Reviewer: Alan Chin
Publisher: Seriously Good Books
This coming-of-age novel is set in the second century AD, and recounts the seven-year relationship between Emperor Hadrian and Antinous of Bithynia, a Greek youth from Asia Minor. Told from Antinous’s point of view, this story recounts the affair between the fourteenth emperor of Rome and a Greek farmboy that was raised to the height of a pagan god because of his famous beauty.
The author gives rigorous attention to historical accuracy in recreating Roman society in the second century AD, and presents it with beautiful prose, which is by far the highlight of this otherwise dull novel.
The first third of the book is mostly description about the setting, with few scenes and no conflict to speak of. In fact, the writer’s style of telling, telling, telling, keeps the reader at a distance from the characters, and offers very few engaging scenes throughout the book, making it read like a dry history book.
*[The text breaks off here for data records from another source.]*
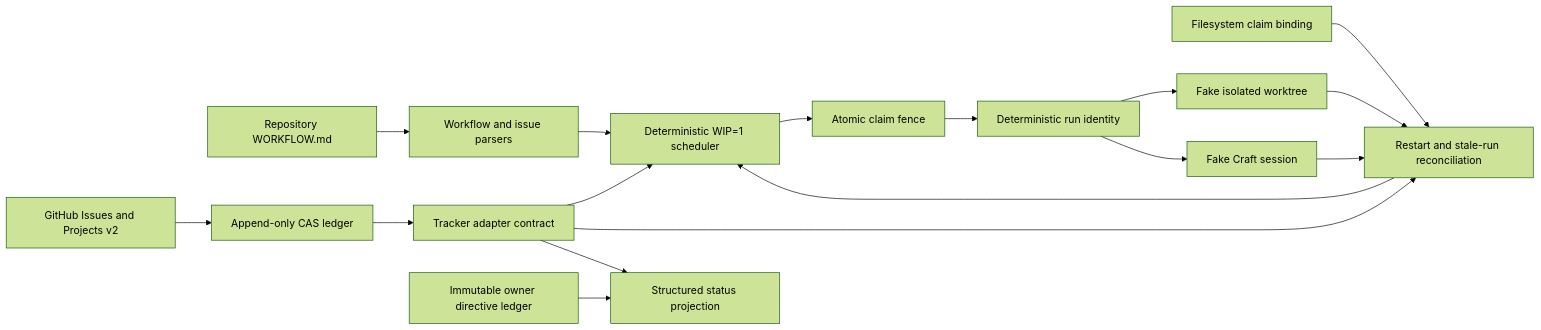
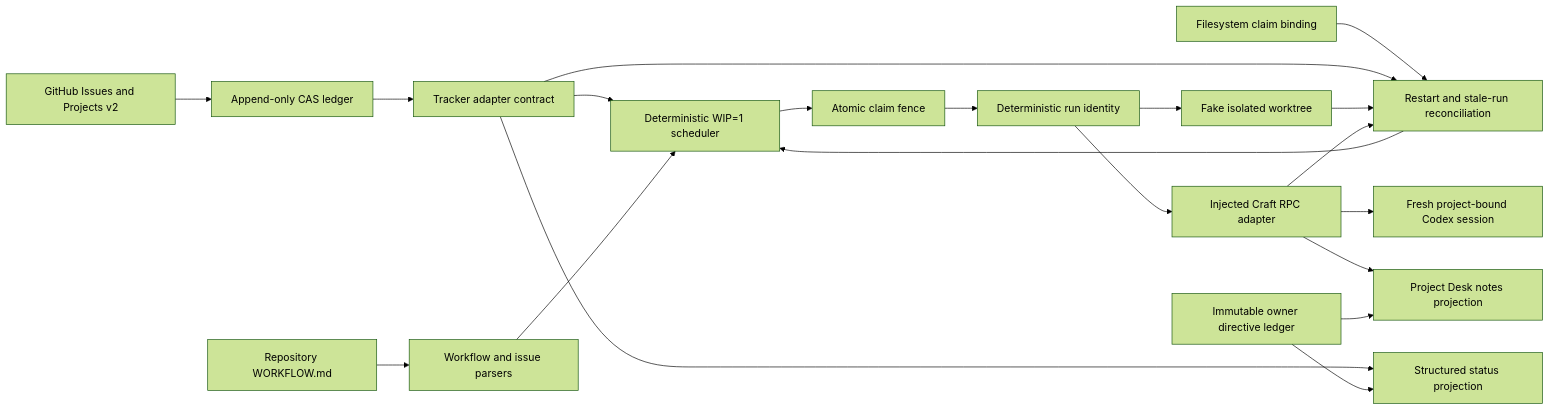
Before and after one commit to razumv/craft-protocol: the diagram in v4/README.md, drawn with Mermaid (forest theme). The commit also changed other lines of this file and 9 other files, not shown here.

First line of the commit message:
feat(v4): add Craft mobile control-plane adapter (#51)

````diff
--- a/v4/README.md
+++ b/v4/README.md
@@ -7,19 +7,22 @@
 ```mermaid
 graph LR
     W[Repository WORKFLOW.md] --> P[Workflow and issue parsers]
     G[Tracker adapter contract] --> S[Deterministic WIP=1 scheduler]
     GH[GitHub Issues and Projects v2] --> L[Append-only CAS ledger]
     L --> G
     FS[Filesystem claim binding] --> R
     P --> S
     S --> C[Atomic claim fence]
     C --> I[Deterministic run identity]
     I --> T[Fake isolated worktree]
-    I --> A[Fake Craft session]
+    I --> A[Injected Craft RPC adapter]
+    A --> X[Fresh project-bound Codex session]
+    A --> D[Project Desk notes projection]
     G --> R[Restart and stale-run reconciliation]
     T --> R
     A --> R
     R --> S
     G --> O[Structured status projection]
-    D[Immutable owner directive ledger] --> O
+    Q[Immutable owner directive ledger] --> O
+    Q --> D
 ```
````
I found it lacking in exploring the interpersonal relationship between Antinous and Hadrian, which left me wanting more.
The author offers up a few petty court squabbles as a way to inject drama, but they seem so insignificant that they don’t register on the interest scale.
This is obviously a well-researched novel, told with a lovely voice, but it is not a book I can recommend.